Lim Kean Chye

Lim Kean Chye (born 22 December 1919) is a Malaysian politician and lawyer. He is the son of Lim Cheng Ean, a Cambridge-trained lawyer and a legislative councillor in the 1930s, and the grandson of Phuah Hin Leong. Lim Kean Chye comes from an illustrious family which includes brother Lim Kean Siew and sister Dato PG Lim (Lim Phaik Gan). Like Kean Chye, siblings Kean Siew and PG Lim studied law in Cambridge and bar in London. By studying the Lim Cheng Ean family saw the changing cultural reproduction in the context of migration, colonial rule and new state formation. One can see the formation of the English-speaking Straits Chinese identity, participation in the colonial administration and participation in the politics of Malaya and identification with Malaysia.

Lim was a founder member of the Malayan Democratic Union,[1] which was formed on 21 December 1945. MDU was Singapore's first political party,[2] and consisted of English educated Malaysians whose main objective was the assertion of the right to self-governance.

Upon returning to Malaya after completing his law degree from Cambridge University, Lim Kean Chye was contacted by Eu Chooi Yip and P V Sarma in August 1949 to join the Anti-British League (ABL), which he did.[3] He would later be mentor to John Eber in the ABL.[4] In January 1951, Lim escaped arrest and detention without trial when he went to China.

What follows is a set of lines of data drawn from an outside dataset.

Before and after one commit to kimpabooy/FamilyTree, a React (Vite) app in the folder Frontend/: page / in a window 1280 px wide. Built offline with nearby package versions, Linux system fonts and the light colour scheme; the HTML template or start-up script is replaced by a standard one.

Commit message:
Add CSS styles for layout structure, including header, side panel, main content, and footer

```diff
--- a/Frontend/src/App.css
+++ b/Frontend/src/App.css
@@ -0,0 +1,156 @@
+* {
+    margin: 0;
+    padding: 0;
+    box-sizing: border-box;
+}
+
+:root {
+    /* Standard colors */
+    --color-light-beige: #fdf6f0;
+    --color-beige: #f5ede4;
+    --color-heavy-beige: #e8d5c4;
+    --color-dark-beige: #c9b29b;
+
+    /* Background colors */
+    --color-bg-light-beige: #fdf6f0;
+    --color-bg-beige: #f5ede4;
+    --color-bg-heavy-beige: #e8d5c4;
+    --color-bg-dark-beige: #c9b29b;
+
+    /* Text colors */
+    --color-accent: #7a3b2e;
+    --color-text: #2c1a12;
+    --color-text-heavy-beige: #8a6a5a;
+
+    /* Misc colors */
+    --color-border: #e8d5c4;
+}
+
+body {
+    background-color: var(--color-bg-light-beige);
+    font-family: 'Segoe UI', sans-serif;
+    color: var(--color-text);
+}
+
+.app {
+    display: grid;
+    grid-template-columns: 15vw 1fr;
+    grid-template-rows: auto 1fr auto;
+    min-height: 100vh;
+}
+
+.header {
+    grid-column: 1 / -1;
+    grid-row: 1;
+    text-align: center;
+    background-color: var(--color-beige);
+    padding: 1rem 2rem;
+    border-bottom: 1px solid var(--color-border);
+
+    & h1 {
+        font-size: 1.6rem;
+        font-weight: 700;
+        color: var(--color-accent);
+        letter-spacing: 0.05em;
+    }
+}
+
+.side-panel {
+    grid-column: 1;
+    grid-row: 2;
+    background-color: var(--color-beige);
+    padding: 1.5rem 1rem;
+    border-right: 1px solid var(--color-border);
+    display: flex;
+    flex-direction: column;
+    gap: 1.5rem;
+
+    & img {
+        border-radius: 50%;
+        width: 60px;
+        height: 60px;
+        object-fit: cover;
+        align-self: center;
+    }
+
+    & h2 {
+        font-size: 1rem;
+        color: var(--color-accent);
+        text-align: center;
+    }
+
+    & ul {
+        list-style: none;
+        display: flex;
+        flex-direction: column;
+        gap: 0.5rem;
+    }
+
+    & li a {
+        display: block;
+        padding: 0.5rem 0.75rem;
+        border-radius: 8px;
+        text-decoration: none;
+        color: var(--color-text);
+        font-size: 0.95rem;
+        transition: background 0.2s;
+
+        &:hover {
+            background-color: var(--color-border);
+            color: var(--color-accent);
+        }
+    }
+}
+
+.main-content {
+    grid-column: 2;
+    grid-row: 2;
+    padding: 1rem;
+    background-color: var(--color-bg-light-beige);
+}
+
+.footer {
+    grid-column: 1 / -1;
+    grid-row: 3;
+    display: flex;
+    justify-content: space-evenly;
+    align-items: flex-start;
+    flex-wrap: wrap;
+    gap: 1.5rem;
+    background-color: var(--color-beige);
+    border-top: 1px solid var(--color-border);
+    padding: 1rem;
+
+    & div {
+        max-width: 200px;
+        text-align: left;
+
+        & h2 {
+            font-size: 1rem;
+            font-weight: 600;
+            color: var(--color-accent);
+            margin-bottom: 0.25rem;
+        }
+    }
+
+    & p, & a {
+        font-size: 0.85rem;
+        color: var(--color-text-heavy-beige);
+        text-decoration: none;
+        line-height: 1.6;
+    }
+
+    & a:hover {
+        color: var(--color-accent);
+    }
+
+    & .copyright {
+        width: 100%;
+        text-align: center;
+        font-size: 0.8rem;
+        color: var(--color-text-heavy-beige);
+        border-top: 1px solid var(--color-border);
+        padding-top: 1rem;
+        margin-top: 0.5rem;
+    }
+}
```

His colleagues at the MDU like John Eber, P V Sarma, A Samad Ismail and C V Devan Nair were less fortunate and were arrested.

Lim Kean Chye was called to the Singapore Bar in 1950, and the Malayan Bar in 1961. In 2000, Lim disliked the way a Judge treated two young lawyers, and from then on decided to quit legal practice.

Lim lives in Penang. In December 2019, he turned 100.[5]

ReferencesEdit

  1. ^ Lee, Edwin (2008). Singapore: the unexpected nation. Institute of Southeast Asian Studies. pp. 59–71. ISBN 978-981-230-796-5.
  2. ^ Bayly, Christopher (2006). Forgotten wars: freedom and revolution in Southeast Asia. Penguin Group. p. 200.
  3. ^ Lee, Edwin (2008). Singapore: the unexpected nation. Institute of Southeast Asian Studies. pp. 60–61. ISBN 978-981-230-796-5.
  4. ^ Lee, Edwin (2008). Singapore: the unexpected nation. Institute of Southeast Asian Studies. p. 61. ISBN 978-981-230-796-5.
  5. ^ Msian independence fighter Lim Kean Chye turns 100

External linksEdit